We welcome this review from guest contributor Rachel L. Conrad.
Canadian pianist Angela Hewitt gave another fine performance of Bach’s Goldberg Variations, BWV 988 ("Goldberg Variations") on Thursday evening in the Music Center at Strathmore, a program presented by the Washington Performing Arts Society on its Piano Masters Series. As in her last local performance of the work, at the National Gallery of Art in 2004, Bach's aria and set of thirty variations provided the opportunity for the performer to demonstrate why she is unanimously praised for her interpretations of Bach's keyboard works (see previous thoughts at Ionarts on her performances of the English suites, the concerti, and other composers). In short, the MIDEM Classical Awards 2010 Instrumentalist of the Year displayed the clarity and finesse that audiences have come to expect of her.
It is not merely in the realm of technical mastery that Ms. Hewitt excels.

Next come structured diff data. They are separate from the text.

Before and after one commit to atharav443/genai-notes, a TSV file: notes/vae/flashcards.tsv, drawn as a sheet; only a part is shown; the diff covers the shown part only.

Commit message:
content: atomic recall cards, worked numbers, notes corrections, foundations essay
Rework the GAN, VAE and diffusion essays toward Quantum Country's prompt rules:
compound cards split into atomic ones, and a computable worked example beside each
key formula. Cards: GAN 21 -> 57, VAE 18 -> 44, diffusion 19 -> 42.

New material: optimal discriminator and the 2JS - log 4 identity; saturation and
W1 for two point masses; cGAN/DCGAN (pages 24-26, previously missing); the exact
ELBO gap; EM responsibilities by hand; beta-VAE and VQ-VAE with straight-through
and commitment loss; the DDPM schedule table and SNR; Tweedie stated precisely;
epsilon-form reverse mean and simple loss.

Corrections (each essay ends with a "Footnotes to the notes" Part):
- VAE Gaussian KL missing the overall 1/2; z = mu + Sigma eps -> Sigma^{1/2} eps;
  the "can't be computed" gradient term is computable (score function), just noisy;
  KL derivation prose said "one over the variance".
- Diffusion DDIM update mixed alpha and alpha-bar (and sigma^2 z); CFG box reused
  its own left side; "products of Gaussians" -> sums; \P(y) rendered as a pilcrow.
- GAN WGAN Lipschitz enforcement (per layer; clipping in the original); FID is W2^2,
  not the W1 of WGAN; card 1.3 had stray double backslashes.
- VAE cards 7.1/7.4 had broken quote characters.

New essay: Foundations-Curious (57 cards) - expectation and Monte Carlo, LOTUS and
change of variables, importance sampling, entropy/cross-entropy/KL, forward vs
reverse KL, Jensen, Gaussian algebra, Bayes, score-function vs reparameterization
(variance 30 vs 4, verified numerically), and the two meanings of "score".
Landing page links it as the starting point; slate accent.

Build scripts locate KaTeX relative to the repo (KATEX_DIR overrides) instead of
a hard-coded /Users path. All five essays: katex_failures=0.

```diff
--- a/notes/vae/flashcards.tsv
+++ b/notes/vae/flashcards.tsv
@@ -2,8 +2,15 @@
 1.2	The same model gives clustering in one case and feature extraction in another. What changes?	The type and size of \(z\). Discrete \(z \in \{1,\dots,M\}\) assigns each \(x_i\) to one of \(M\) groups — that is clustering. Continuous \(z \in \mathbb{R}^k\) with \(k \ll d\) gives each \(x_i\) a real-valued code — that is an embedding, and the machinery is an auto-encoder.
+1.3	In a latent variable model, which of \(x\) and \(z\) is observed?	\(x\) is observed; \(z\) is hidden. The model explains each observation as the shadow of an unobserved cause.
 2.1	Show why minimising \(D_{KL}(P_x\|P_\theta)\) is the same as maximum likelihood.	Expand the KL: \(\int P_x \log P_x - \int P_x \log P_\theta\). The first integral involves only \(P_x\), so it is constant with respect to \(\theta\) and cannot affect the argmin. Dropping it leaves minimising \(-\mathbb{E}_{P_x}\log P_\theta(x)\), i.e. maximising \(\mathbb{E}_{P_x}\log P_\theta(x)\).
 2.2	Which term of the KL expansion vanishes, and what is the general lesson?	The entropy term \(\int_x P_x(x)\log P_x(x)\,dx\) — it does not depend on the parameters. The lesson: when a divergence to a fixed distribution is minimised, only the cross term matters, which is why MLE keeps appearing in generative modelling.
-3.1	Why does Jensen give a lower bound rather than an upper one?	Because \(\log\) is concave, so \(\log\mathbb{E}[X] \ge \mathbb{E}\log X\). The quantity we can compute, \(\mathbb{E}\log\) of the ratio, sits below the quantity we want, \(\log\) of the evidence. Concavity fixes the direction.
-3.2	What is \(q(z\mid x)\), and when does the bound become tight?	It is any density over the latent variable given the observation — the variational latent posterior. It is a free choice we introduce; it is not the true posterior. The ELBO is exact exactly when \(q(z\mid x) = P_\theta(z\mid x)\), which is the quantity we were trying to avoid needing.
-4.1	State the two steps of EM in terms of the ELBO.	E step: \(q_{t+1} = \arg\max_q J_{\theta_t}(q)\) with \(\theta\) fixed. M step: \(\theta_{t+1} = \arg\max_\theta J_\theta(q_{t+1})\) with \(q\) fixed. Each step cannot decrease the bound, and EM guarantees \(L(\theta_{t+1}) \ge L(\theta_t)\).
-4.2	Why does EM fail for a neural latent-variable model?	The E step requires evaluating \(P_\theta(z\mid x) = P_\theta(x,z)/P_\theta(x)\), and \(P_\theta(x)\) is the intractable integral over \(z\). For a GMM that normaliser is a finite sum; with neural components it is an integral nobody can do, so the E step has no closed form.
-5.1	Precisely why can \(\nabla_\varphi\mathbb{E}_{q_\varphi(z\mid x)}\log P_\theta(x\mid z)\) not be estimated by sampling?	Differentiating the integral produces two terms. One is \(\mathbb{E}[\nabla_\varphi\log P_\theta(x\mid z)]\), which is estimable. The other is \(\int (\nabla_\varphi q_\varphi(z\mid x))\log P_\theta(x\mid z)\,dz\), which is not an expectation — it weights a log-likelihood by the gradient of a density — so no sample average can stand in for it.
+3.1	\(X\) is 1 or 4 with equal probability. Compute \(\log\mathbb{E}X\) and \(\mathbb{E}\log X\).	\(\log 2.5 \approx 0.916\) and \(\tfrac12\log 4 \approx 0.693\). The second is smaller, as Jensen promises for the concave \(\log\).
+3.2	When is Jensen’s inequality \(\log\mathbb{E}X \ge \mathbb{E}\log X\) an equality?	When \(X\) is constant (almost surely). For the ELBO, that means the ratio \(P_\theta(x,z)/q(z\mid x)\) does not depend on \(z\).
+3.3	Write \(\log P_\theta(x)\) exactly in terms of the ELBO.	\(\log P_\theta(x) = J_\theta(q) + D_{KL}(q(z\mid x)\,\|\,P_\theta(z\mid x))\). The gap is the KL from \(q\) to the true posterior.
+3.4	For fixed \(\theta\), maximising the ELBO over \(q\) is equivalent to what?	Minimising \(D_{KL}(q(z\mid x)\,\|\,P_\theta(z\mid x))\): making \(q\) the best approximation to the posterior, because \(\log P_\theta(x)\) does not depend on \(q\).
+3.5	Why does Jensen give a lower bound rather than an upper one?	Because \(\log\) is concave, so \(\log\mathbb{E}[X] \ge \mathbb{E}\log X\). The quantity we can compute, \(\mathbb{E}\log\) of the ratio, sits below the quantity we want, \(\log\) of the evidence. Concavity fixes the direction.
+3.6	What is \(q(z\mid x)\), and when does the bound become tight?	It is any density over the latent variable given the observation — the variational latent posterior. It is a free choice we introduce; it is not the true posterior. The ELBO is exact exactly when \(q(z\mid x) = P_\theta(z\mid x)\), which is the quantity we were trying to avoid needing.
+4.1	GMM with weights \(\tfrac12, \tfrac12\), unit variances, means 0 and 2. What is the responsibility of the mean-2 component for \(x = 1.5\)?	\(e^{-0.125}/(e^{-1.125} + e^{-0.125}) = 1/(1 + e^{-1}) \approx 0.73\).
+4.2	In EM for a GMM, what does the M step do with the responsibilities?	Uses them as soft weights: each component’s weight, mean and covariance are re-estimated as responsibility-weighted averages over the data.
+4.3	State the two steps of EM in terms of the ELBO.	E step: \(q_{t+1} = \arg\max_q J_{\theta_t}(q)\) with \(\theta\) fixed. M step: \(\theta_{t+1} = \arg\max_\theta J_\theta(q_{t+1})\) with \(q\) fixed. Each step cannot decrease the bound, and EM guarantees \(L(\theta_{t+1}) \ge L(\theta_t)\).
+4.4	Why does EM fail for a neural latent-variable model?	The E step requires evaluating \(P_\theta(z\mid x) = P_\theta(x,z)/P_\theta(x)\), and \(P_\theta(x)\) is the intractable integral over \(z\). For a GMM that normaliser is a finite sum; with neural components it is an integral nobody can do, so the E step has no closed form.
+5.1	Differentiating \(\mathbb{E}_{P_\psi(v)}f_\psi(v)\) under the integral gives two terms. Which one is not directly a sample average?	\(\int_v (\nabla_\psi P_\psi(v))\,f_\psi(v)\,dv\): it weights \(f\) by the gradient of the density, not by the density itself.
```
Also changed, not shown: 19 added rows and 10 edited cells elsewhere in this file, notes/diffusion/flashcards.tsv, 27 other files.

Rather, it is through her deep connection and sensitivity to the musical spirit of the composer (hear her speak about the Goldberg Variations in her WPAS podcast) that she is able to breathe life into a performance of this pianistic tour de force, played without any intermission. Any concern that the delicacy of this piece might be shattered in the grandiose setting of a concert hall was quickly dispelled. From the first utterance of the Aria, one was drawn in by every nuanced whisper, the sense of intimacy heightened by the determined concentration of the performer. Ms. Hewitt’s gestures ranged from a poised elegance as she glided through the most demanding passages, to moments of subtle expressiveness where she leaned in closely to the keyboard, as if a secret were being shared between performer and instrument.
Cecelia Porter, At Strathmore, a harmonious and deftly done variation on 'Goldberg' (Washington Post, December 5)
The remaining WPAS classical concert of the year is this afternoon, a recital by Plamena Mangova (December 5, 2 pm) in the Kennedy Center Terrace Theater. The payoff for daring the Washington roads during the first wintry day will be the chance to hear this promising Bulgarian pianist, who won a prize at the Queen Elisabeth International Music Competition in 2007, the year that Anna Vinnitskaya took first prize.